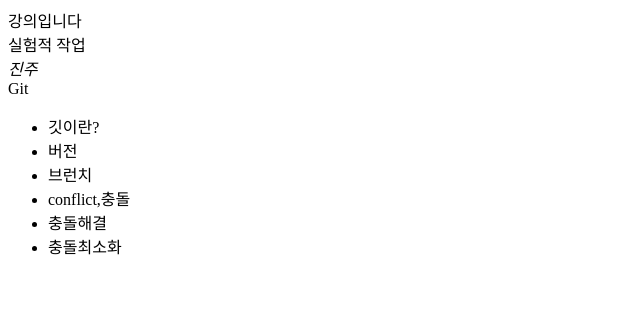
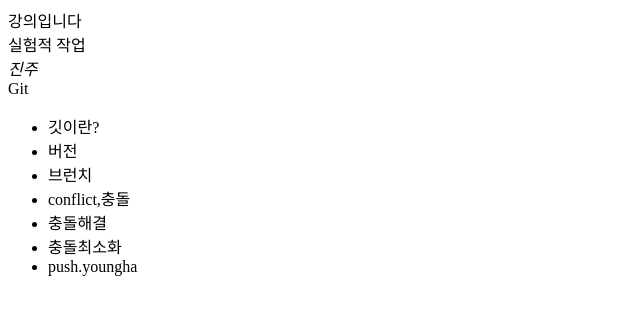
Before and after one commit to youngha7/sourcetree_project, a plain HTML site: page index.html in a window 1280 px wide. Shown: the whole page, without its empty margins (0-640 px from the left). Drawn offline with Linux system fonts and the light colour scheme.

Commit message:
<li>push.youngha</li>   추가

```diff
--- a/index.html
+++ b/index.html
@@ -15,5 +15,5 @@
             <li>conflict,충돌</li>
             <li>충돌해결</li>
              <li>충돌최소화</li>
-
+            <li>push.youngha</li>
 </html
```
- - - - - - -
*What you need to do*. When you reach a picture, pass over it; write out all other material exactly.

*Completed exercise*.
Before and after one commit to youngha7/sourcetree_project, a plain HTML site: page index.html in a window 1280 px wide. Shown: the whole page, without its empty margins (0-640 px from the left). Drawn offline with Linux system fonts and the light colour scheme.

Commit message:
<li>push.youngha</li>   추가

```diff
--- a/index.html
+++ b/index.html
@@ -15,5 +15,5 @@
             <li>conflict,충돌</li>
             <li>충돌해결</li>
              <li>충돌최소화</li>
-
+            <li>push.youngha</li>
 </html
```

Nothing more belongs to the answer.